The problem: Copy the result of filtering the entries below for lines that include the string "align".

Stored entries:
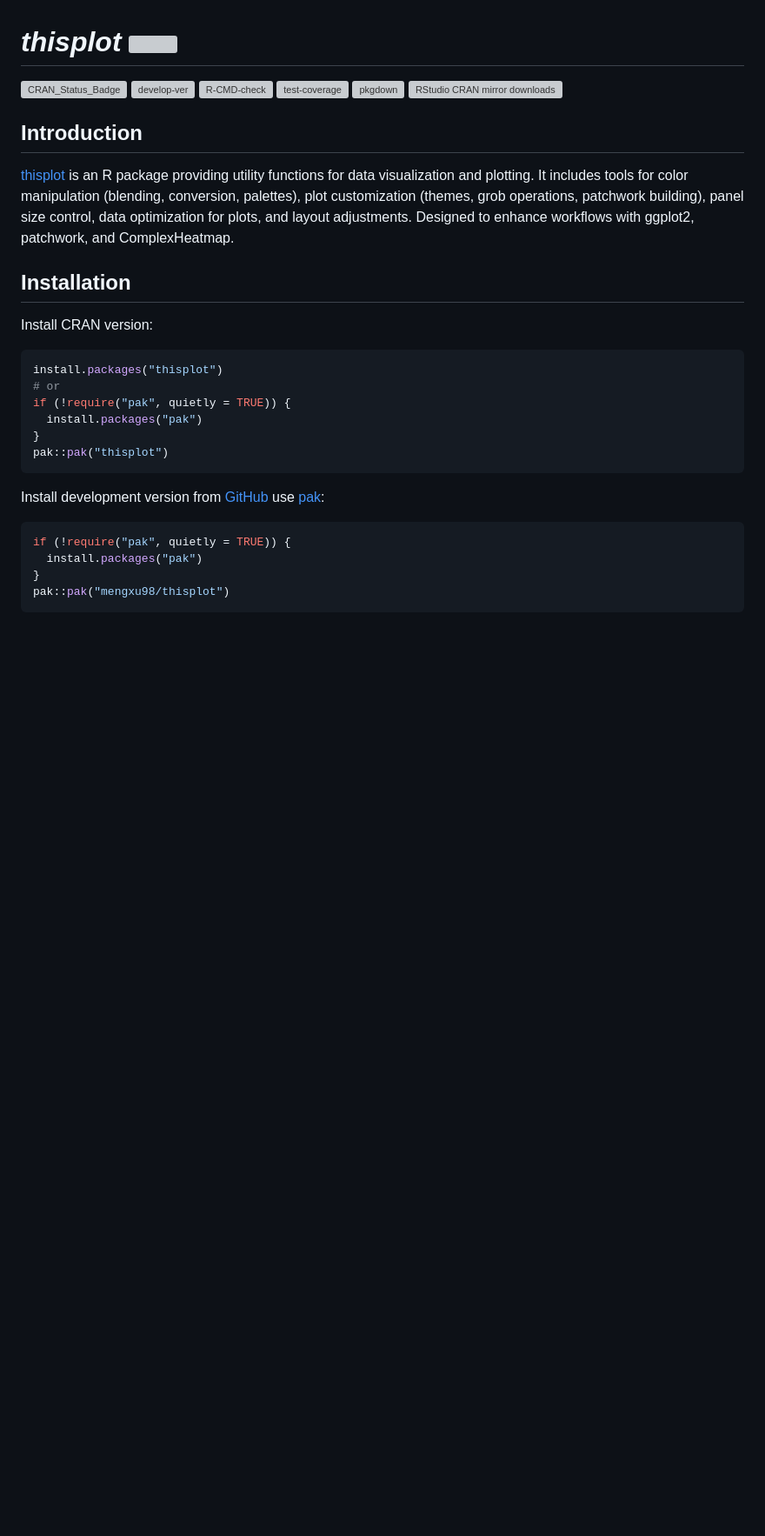
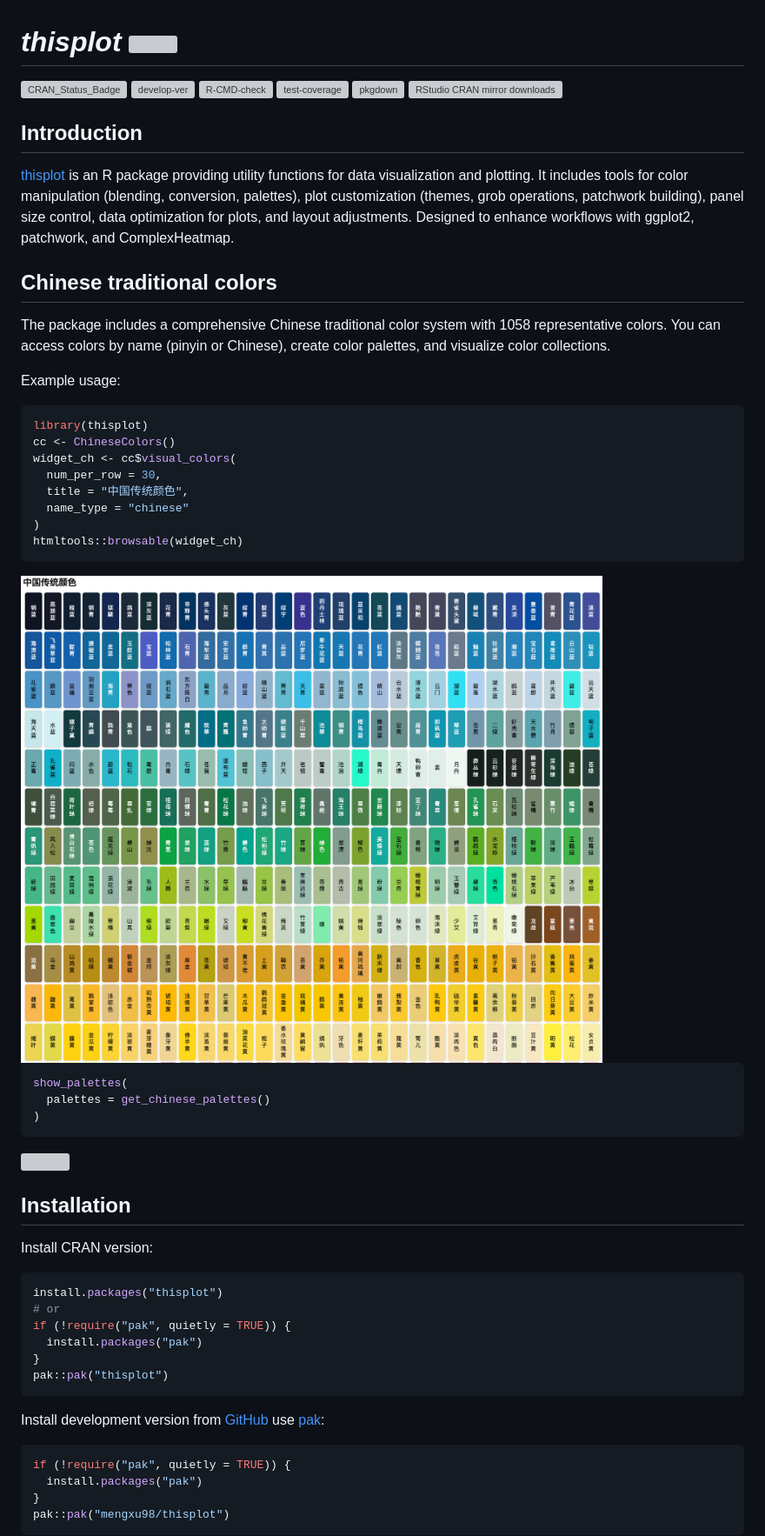
Before and after one commit to mengxu98/thisplot, a Markdown page: README.md, the part around the change. Shown: that part at 87% size. Rendered like a GitHub page; pictures changed too: man/figures/ChineseColors.png (added); blank space fills up the shorter version; grey boxes are pictures that could not be loaded.

Commit message:
add `ChineseColors` system

````diff
--- a/README.md
+++ b/README.md
@@ -9,6 +9,33 @@
 ## **Introduction**
 
 [thisplot](https://mengxu98.github.io/thisplot/) is an R package providing utility functions for data visualization and plotting. It includes tools for color manipulation (blending, conversion, palettes), plot customization (themes, grob operations, patchwork building), panel size control, data optimization for plots, and layout adjustments. Designed to enhance workflows with ggplot2, patchwork, and ComplexHeatmap.
+
+## **Chinese traditional colors**
+
+The package includes a comprehensive Chinese traditional color system with 1058 representative colors. You can access colors by name (pinyin or Chinese), create color palettes, and visualize color collections.
+
+Example usage:
+
+```r
+library(thisplot)
+cc <- ChineseColors()
+widget_ch <- cc$visual_colors(
+  num_per_row = 30,
+  title = "中国传统颜色",
+  name_type = "chinese"
+)
+htmltools::browsable(widget_ch)
+```
+
+<img src="man/figures/ChineseColors.png" align="center"/>
+
+```r
+show_palettes(
+  palettes = get_chinese_palettes()
+)
+```
+
+<img src="man/figures/ChineseColors_palettes.svg" align="center" width="700"/>
 
 ## **Installation**
 
````
Also changed, not shown: 9 other files.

Result of the exercise:
+<img src="man/figures/ChineseColors.png" align="center"/>
+<img src="man/figures/ChineseColors_palettes.svg" align="center" width="700"/>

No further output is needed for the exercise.